He was very proud of having been a founder of Heartland, and said he brought it up frequently in conversations with friends and colleagues in the many years that followed. (I see it’s included in his obituary.) In 2008, he met with Dave Padden and me to discuss returning to the Board. It was a great meeting, but his finances were still precarious, and he ultimately decided he couldn’t make the financial commitment. He could be counted on to attend our annual benefits and other events.
Everett was a gambler, a risk-taker, a chain-smoker, and a salesman. He was also self-aware. He once told me that salesmen such as himself are the easiest people to sell to because they are so quick to become enthusiastic about something .
For a short period of time, Everett worked more directly with … I hesitate to say “for” … us, on a fundraising plan that involved selling raffle tickets for a new house. It was a classic Everett scheme –– and it didn’t work. We sold too few tickets and had to cancel the raffle … but it was fun getting to know Everett better and watching him work. I remember once … he emerged from his office, smoke billowing out behind and around him, his eyes watering and his cheeks red with excitement, to discuss some new idea he had or contact he had just made. You couldn’t help but love the guy.
He had a beautiful family and doted on his kids. I recall trying to play tag football with them once, and the little boys ran circles around me. Talented little dudes … and the last time I tried that. I last talked to him less than a year ago, and I don’t recall him mentioning a health condition. I see from the obit that he was 68 … he seemed a lot younger than that, but then, he was only 38 when I first met him.

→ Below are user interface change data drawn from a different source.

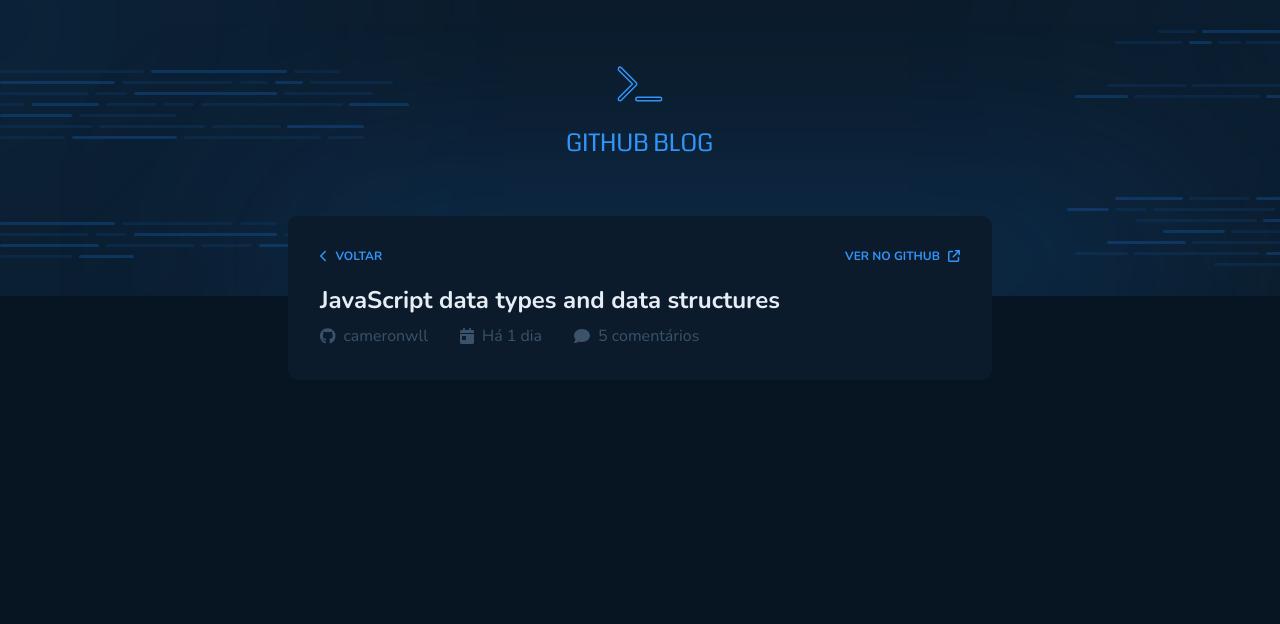
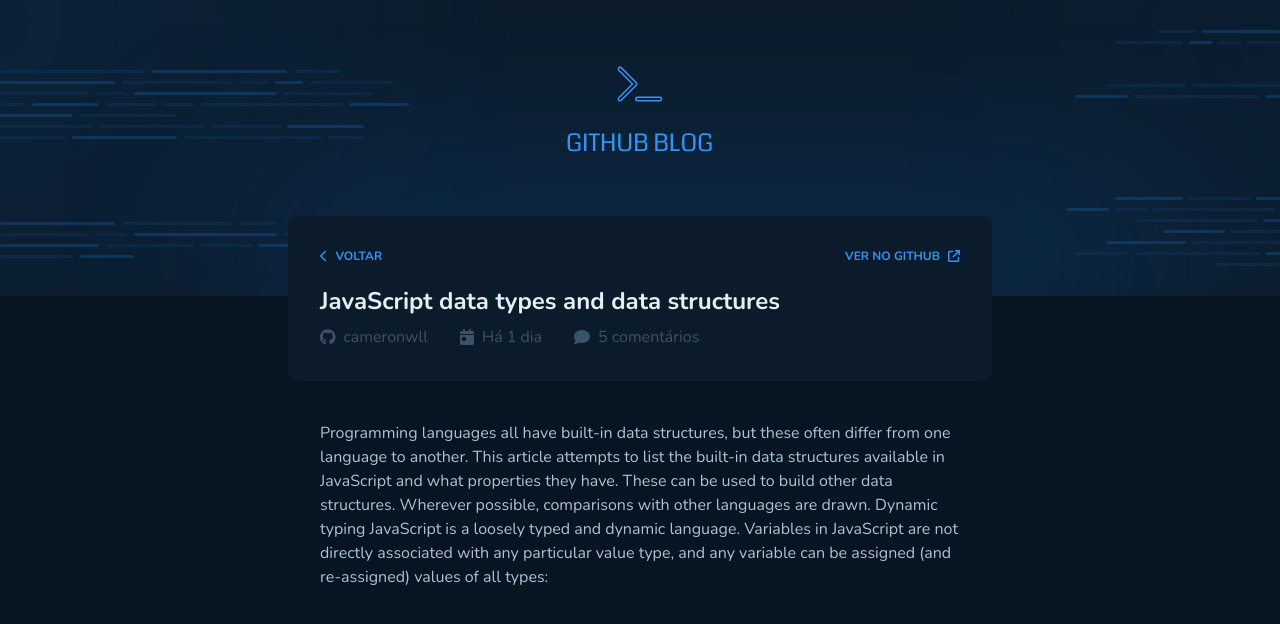
Before and after one commit to guilhermematos13/github-blog, a React (Vite) app: page / in a window 1280 px wide. Shown: the top 624 px of the page. Built offline with nearby package versions, Linux system fonts and the light colour scheme.

Commit message:
feat: create post content component

```diff
--- /dev/null
+++ b/src/components/PostContent.tsx
@@ -0,0 +1,16 @@
+export function PostContent() {
+  return (
+    <div className="px-8 py-10">
+      <p className="text-base-text">
+        Programming languages all have built-in data structures, but these often
+        differ from one language to another. This article attempts to list the
+        built-in data structures available in JavaScript and what properties
+        they have. These can be used to build other data structures. Wherever
+        possible, comparisons with other languages are drawn. Dynamic typing
+        JavaScript is a loosely typed and dynamic language. Variables in
+        JavaScript are not directly associated with any particular value type,
+        and any variable can be assigned (and re-assigned) values of all types:
+      </p>
+    </div>
+  );
+}
--- a/src/components/PostInfo.tsx
+++ b/src/components/PostInfo.tsx
@@ -13,14 +13,14 @@
       <div className="flex justify-between mb-5">
         <a
           href="#"
-          className="flex gap-2 text-blue items-center text-xs font-bold hover:border-b hover:border-blue "
+          className="flex gap-2 text-blue items-center text-xs font-bold border-b border-transparent hover:border-b hover:border-blue "
         >
           <FontAwesomeIcon icon={faChevronLeft} />
           VOLTAR
         </a>
         <a
           href="#"
-          className="flex gap-2 text-blue items-center text-xs font-bold hover:border-b hover:border-blue"
+          className="flex gap-2 text-blue items-center text-xs font-bold border-b border-transparent hover:border-b hover:border-blue"
         >
           VER NO GITHUB
           <FontAwesomeIcon icon={faArrowUpRightFromSquare} />
--- a/src/pages/PostPage.tsx
+++ b/src/pages/PostPage.tsx
@@ -1,4 +1,5 @@
 import { Header } from '../components/Header';
+import { PostContent } from '../components/PostContent';
 import { PostInfo } from '../components/PostInfo';
 
 export function PostPage() {
@@ -7,6 +8,7 @@
       <Header />
       <div className="px-[288px]">
         <PostInfo />
+        <PostContent />
       </div>
     </div>
   );
```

Everett was one of a kind, and will be missed. Our prayers and condolences go out to his family and friends.